» **GIVEN DATA**
════
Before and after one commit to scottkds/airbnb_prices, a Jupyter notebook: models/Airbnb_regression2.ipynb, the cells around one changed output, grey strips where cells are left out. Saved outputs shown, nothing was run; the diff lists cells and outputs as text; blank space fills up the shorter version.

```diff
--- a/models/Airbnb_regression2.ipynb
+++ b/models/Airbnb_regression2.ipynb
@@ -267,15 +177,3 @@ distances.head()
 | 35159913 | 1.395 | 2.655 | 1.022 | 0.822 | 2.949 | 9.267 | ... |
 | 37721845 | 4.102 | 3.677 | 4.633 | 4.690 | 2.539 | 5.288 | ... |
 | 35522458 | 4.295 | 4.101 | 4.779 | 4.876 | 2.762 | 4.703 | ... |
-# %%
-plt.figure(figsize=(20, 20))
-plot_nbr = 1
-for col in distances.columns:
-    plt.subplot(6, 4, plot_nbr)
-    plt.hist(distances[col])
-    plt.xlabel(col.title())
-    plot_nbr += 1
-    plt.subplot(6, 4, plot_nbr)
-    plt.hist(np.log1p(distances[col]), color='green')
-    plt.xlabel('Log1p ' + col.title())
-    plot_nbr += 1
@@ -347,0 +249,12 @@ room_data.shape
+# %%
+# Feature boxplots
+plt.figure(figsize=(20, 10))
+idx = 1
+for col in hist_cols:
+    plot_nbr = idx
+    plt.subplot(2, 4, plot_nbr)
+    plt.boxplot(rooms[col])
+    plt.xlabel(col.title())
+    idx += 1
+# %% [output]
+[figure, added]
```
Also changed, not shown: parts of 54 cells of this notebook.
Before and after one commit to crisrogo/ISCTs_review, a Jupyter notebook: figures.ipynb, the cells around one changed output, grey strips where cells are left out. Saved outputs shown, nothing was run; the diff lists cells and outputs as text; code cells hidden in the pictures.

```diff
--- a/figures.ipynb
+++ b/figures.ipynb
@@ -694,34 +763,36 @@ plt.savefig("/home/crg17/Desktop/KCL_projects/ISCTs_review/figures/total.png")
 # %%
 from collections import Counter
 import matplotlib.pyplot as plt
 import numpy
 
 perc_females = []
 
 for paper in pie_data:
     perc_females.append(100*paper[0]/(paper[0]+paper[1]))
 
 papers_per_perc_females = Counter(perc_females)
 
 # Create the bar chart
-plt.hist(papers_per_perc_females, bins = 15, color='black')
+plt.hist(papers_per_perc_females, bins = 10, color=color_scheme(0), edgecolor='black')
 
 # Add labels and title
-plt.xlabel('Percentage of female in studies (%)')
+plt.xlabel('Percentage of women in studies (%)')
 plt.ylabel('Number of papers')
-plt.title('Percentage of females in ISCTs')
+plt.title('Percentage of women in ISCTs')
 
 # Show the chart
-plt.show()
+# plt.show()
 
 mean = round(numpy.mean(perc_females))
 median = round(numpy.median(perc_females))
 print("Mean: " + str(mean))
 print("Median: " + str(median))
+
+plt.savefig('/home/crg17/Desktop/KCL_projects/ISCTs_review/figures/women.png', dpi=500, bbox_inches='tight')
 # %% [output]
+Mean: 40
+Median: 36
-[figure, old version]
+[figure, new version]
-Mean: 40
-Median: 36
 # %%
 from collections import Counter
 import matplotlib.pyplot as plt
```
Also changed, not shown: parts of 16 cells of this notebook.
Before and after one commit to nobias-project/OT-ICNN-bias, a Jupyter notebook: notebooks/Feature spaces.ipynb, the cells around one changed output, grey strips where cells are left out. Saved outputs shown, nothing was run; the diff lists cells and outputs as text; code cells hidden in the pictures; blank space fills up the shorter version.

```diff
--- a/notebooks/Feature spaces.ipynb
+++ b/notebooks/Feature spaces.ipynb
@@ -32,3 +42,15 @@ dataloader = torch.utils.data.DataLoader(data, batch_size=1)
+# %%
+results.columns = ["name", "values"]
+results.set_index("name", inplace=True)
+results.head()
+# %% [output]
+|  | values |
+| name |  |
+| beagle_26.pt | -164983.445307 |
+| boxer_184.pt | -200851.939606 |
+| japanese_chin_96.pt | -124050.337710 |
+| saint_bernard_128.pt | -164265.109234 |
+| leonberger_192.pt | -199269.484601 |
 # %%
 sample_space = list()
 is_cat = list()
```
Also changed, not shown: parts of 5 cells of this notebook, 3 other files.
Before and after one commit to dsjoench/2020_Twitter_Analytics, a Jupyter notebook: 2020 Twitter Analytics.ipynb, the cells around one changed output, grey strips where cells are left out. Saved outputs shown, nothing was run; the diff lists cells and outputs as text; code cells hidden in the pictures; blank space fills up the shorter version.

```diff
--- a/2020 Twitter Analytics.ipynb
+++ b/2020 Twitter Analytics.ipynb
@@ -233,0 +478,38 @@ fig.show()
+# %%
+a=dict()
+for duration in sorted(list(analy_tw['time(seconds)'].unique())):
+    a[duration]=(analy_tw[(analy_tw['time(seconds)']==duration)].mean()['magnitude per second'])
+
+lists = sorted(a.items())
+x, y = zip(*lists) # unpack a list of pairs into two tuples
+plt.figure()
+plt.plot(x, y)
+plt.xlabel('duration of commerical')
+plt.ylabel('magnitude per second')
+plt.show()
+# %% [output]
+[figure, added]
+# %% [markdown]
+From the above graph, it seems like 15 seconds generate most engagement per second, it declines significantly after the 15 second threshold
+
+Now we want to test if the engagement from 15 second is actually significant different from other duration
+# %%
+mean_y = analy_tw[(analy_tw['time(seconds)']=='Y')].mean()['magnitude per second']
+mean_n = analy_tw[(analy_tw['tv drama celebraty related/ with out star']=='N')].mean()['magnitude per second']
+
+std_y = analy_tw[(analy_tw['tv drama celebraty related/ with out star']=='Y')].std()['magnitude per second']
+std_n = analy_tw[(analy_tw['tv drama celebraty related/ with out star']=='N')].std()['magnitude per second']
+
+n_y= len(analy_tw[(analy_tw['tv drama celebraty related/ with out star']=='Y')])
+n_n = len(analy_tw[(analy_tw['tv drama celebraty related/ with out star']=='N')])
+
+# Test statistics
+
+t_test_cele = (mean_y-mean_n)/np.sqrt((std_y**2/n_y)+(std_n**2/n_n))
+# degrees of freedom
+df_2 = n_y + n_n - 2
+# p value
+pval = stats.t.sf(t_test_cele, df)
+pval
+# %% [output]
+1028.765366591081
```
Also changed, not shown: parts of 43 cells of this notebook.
════
» **EXERCISE REQUIREMENTS**
The answer is every line in the data where the word "Twitter" appears.

» **EXPECTED ANSWER**
Before and after one commit to dsjoench/2020_Twitter_Analytics, a Jupyter notebook: 2020 Twitter Analytics.ipynb, the cells around one changed output, grey strips where cells are left out. Saved outputs shown, nothing was run; the diff lists cells and outputs as text; code cells hidden in the pictures; blank space fills up the shorter version.
--- a/2020 Twitter Analytics.ipynb
+++ b/2020 Twitter Analytics.ipynb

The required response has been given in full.